Which lines in the records below contain the word "page"? Copy each one out.

··· INPUT DATA

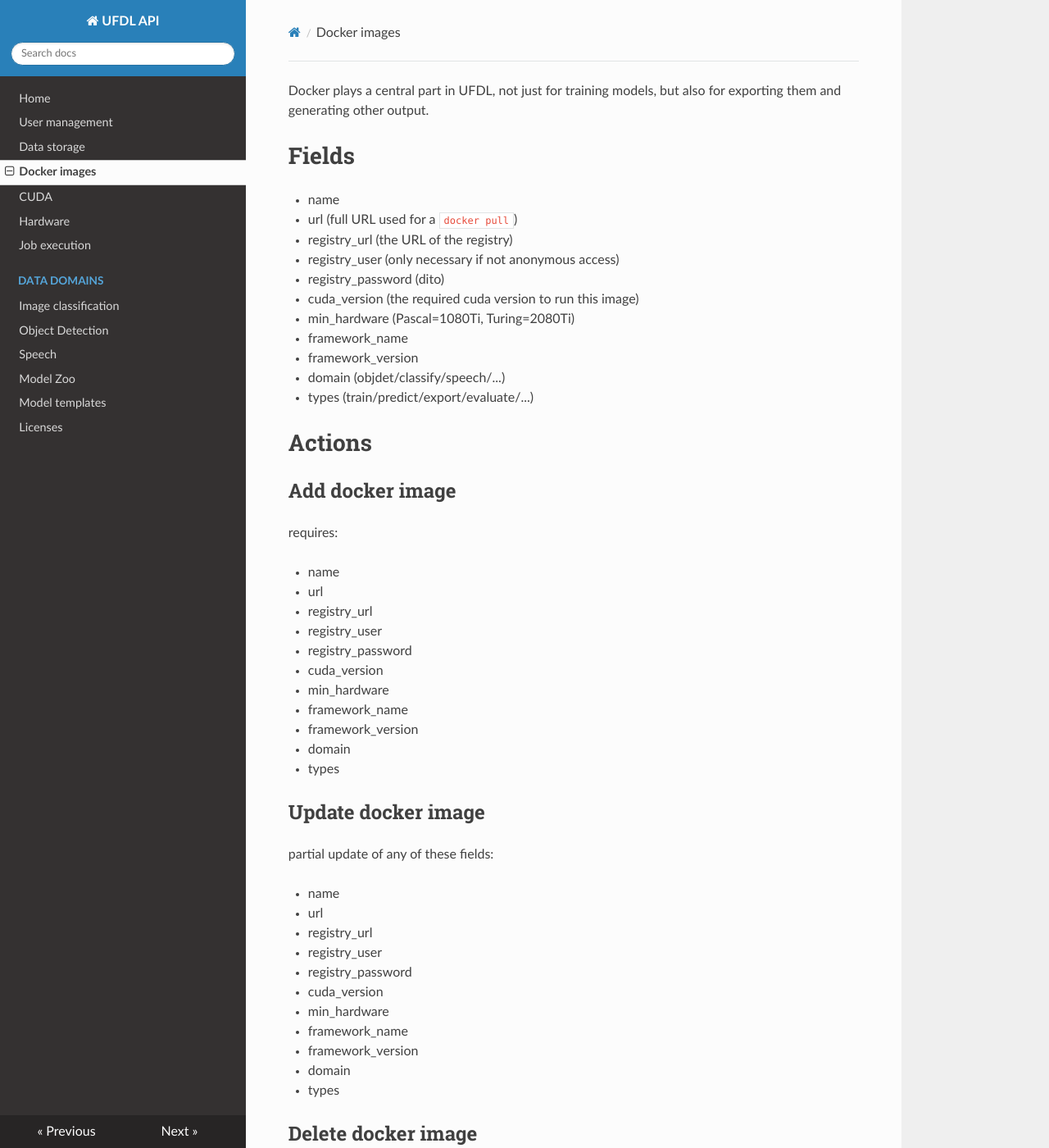
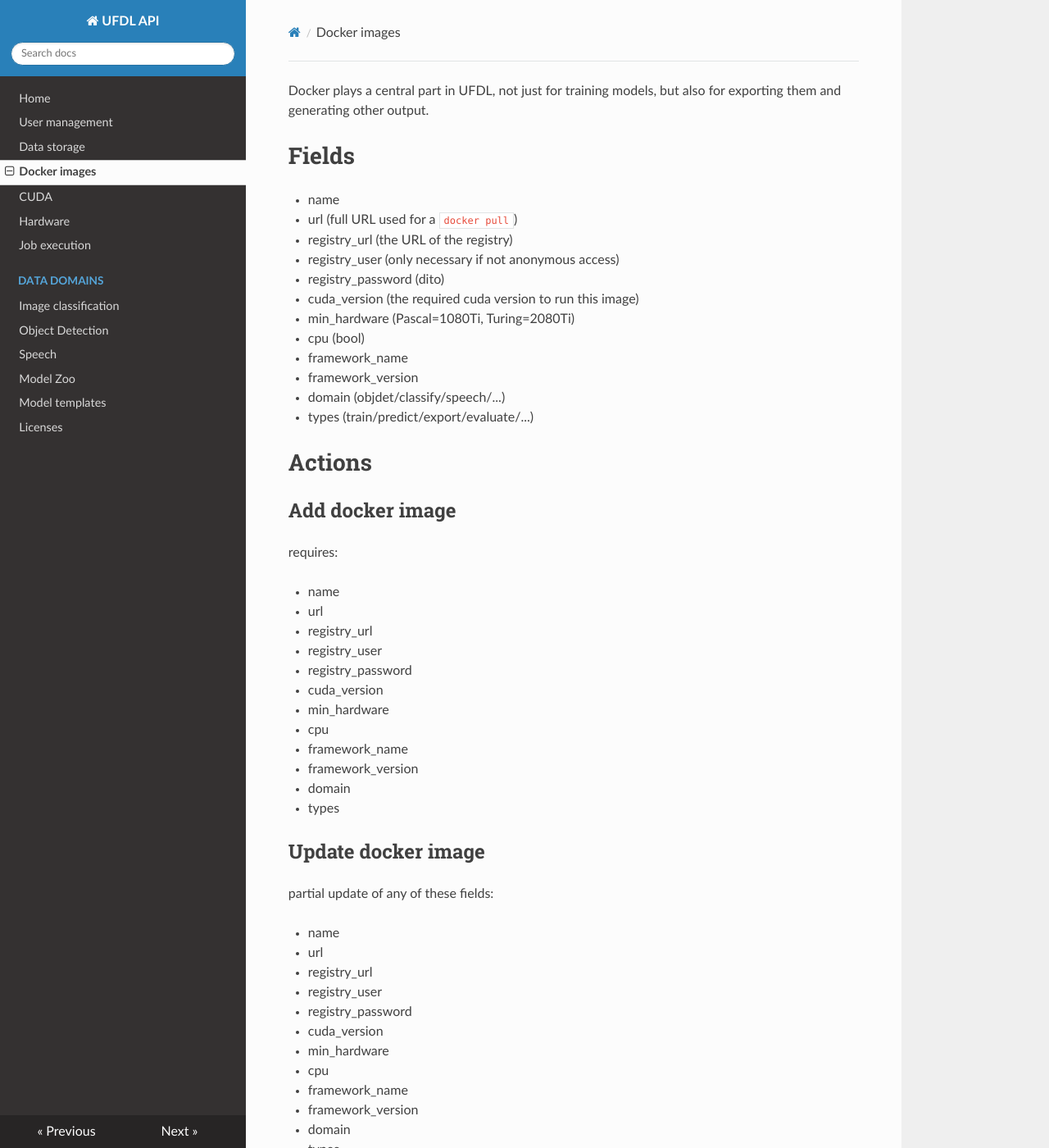
Before and after one commit to waikato-ufdl/ufdl-api, an MkDocs documentation site: the page built from docs/docker_images.md, in a window 1280 px wide and 1400 px high. Shown: the whole window at 82% size. Built offline with MkDocs 1.6.1, drawn with Linux system fonts in a browser that asks for light colours; nearby versions of some CDN libraries.

```diff
--- a/docs/docker_images.md
+++ b/docs/docker_images.md
@@ -10,6 +10,7 @@ for exporting them and generating other output.
 * registry_password (dito)
 * cuda_version (the required cuda version to run this image)
 * min_hardware (Pascal=1080Ti, Turing=2080Ti)
+* cpu (bool)
 * framework_name
 * framework_version
 * domain (objdet/classify/speech/...)
@@ -28,6 +29,7 @@ requires:
   * registry_password
   * cuda_version
   * min_hardware
+  * cpu
   * framework_name
   * framework_version
   * domain
@@ -44,6 +46,7 @@ partial update of any of these fields:
   * registry_password
   * cuda_version
   * min_hardware
+  * cpu
   * framework_name
   * framework_version
   * domain
```
Also changed, not shown: docs/jobs.md (+1 -1 lines), docs/img/api.png, 1 other file.
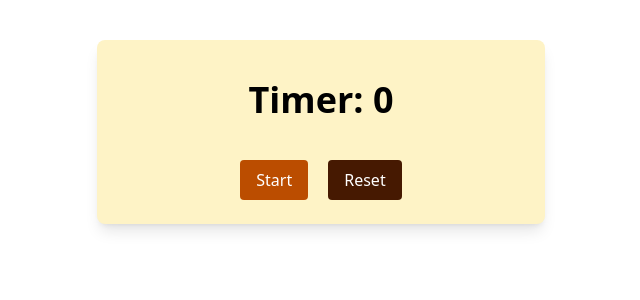
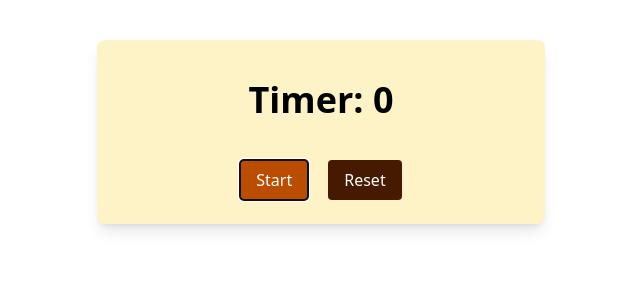
Before and after one commit to Maz-hub/react-mini-projects, a React (Vite) app in the folder simple-timer/: page / in a window 1280 px wide. Shown: the top 300 px of the page, without its empty margins (319-959 px from the left). Built offline with nearby package versions, Linux system fonts and the light colour scheme.

Commit message:
add Auto-Focus Start Button

```diff
--- a/simple-timer/src/components/TimerControls.jsx
+++ b/simple-timer/src/components/TimerControls.jsx
@@ -1,8 +1,18 @@
-const TimerControls = ({isRunning, toggleTimer, resetTimer}) => {
+import { useEffect, useRef } from "react";
+
+const TimerControls = ({ isRunning, toggleTimer, resetTimer }) => {
+  const startButtonRef = useRef(null);
+
+  useEffect(() => {
+    if (startButtonRef.current) {
+      startButtonRef.current.focus();
+    }
+  }, []);
   return (
     <>
       {/* Start & Pause button */}
       <button
+        ref={startButtonRef}
         onClick={toggleTimer}
         className="mt-10 bg-amber-700 text-white px-4 py-2 mr-5 rounded cursor-pointer hover:bg-amber-600"
       >
```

······

## RESULT FOR THIS EXERCISE
Before and after one commit to waikato-ufdl/ufdl-api, an MkDocs documentation site: the page built from docs/docker_images.md, in a window 1280 px wide and 1400 px high. Shown: the whole window at 82% size. Built offline with MkDocs 1.6.1, drawn with Linux system fonts in a browser that asks for light colours; nearby versions of some CDN libraries.
Before and after one commit to Maz-hub/react-mini-projects, a React (Vite) app in the folder simple-timer/: page / in a window 1280 px wide. Shown: the top 300 px of the page, without its empty margins (319-959 px from the left). Built offline with nearby package versions, Linux system fonts and the light colour scheme.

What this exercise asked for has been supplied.